WHAT THE TASK REQUIRES
Copy all lines below containing "styles".

Screenshot and code edit data
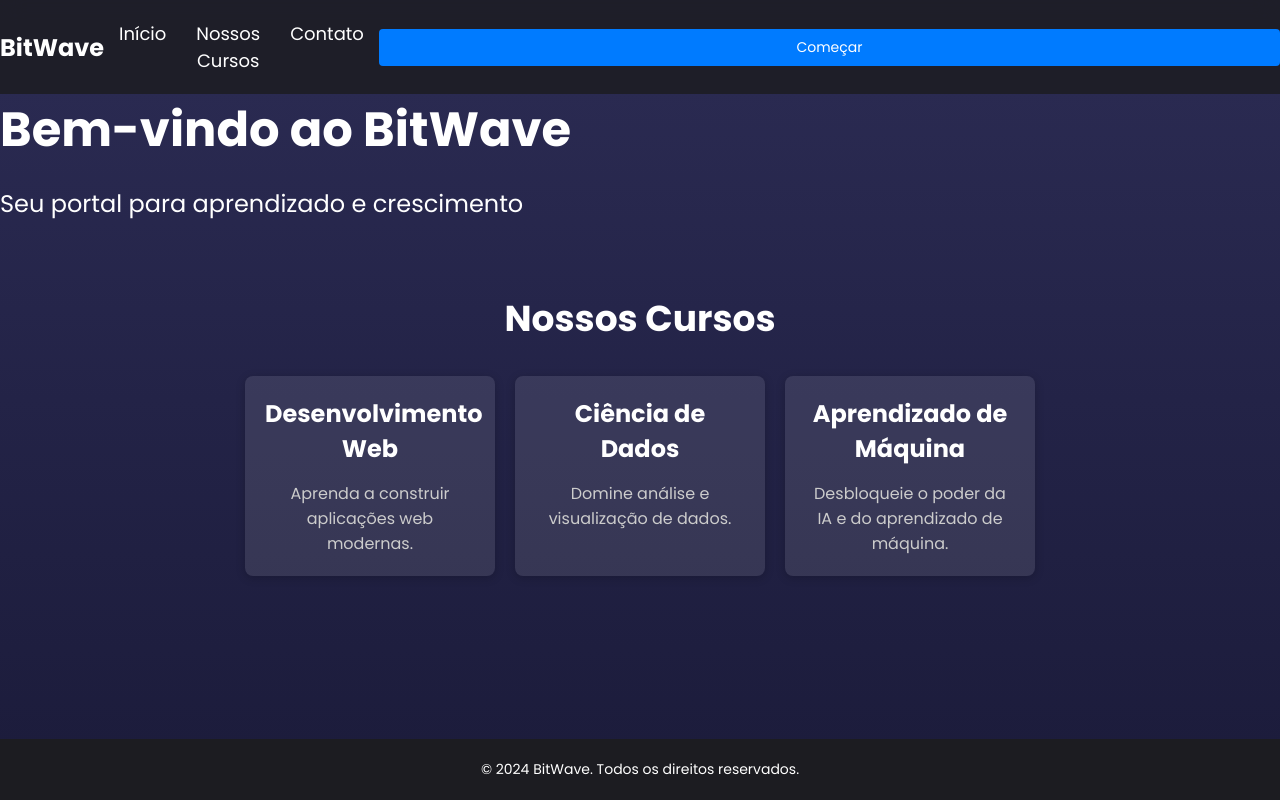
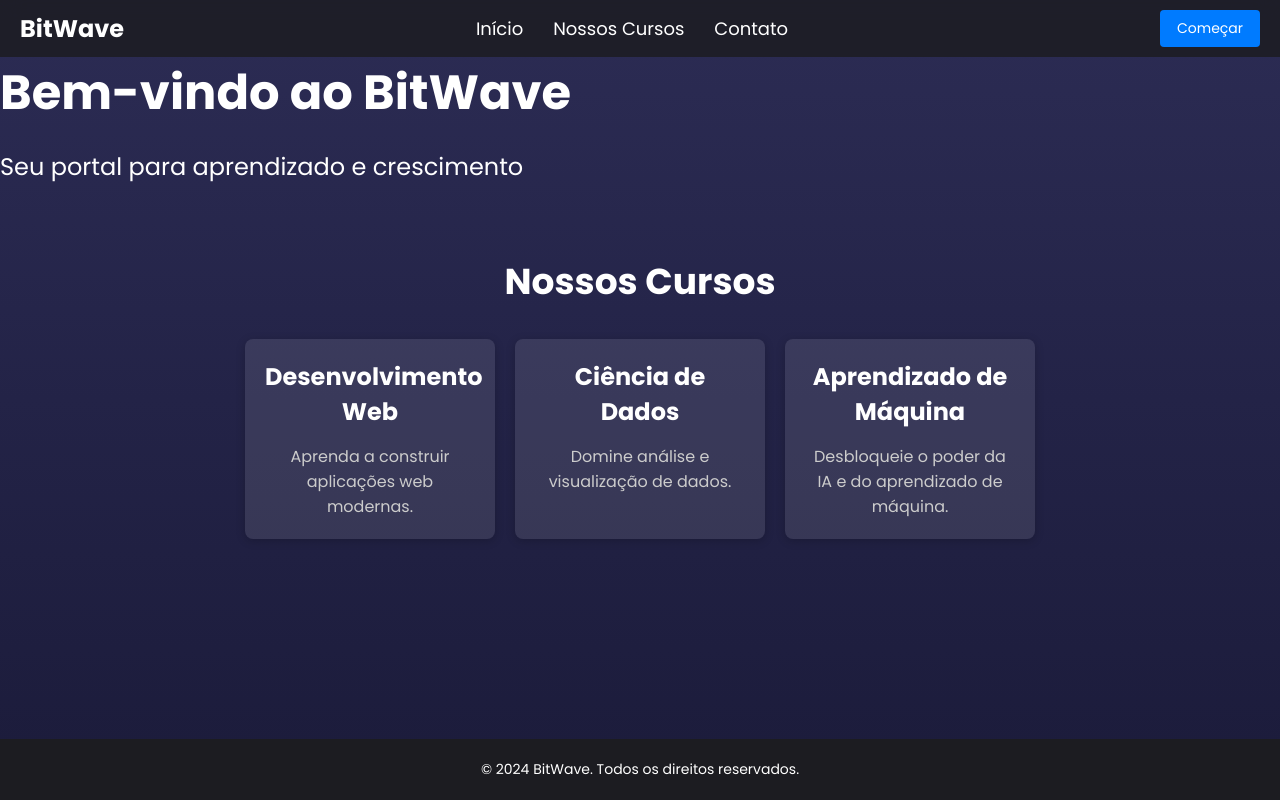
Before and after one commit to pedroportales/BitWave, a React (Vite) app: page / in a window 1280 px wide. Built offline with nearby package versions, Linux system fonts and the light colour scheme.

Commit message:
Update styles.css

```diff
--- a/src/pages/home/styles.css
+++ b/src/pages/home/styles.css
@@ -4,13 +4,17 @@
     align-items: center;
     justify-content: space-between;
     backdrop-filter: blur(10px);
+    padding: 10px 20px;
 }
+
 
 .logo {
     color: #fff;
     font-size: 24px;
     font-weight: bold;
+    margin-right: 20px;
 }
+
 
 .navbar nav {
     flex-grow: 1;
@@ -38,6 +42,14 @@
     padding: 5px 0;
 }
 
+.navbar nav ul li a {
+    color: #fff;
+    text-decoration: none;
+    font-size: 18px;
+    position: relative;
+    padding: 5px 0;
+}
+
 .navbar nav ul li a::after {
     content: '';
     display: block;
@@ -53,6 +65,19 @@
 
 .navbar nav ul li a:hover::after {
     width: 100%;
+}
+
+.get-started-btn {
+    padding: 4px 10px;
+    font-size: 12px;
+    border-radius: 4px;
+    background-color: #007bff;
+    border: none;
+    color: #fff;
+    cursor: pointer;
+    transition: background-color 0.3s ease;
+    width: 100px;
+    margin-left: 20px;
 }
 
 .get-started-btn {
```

COMPLETED TASK
Update styles.css
--- a/src/pages/home/styles.css
+++ b/src/pages/home/styles.css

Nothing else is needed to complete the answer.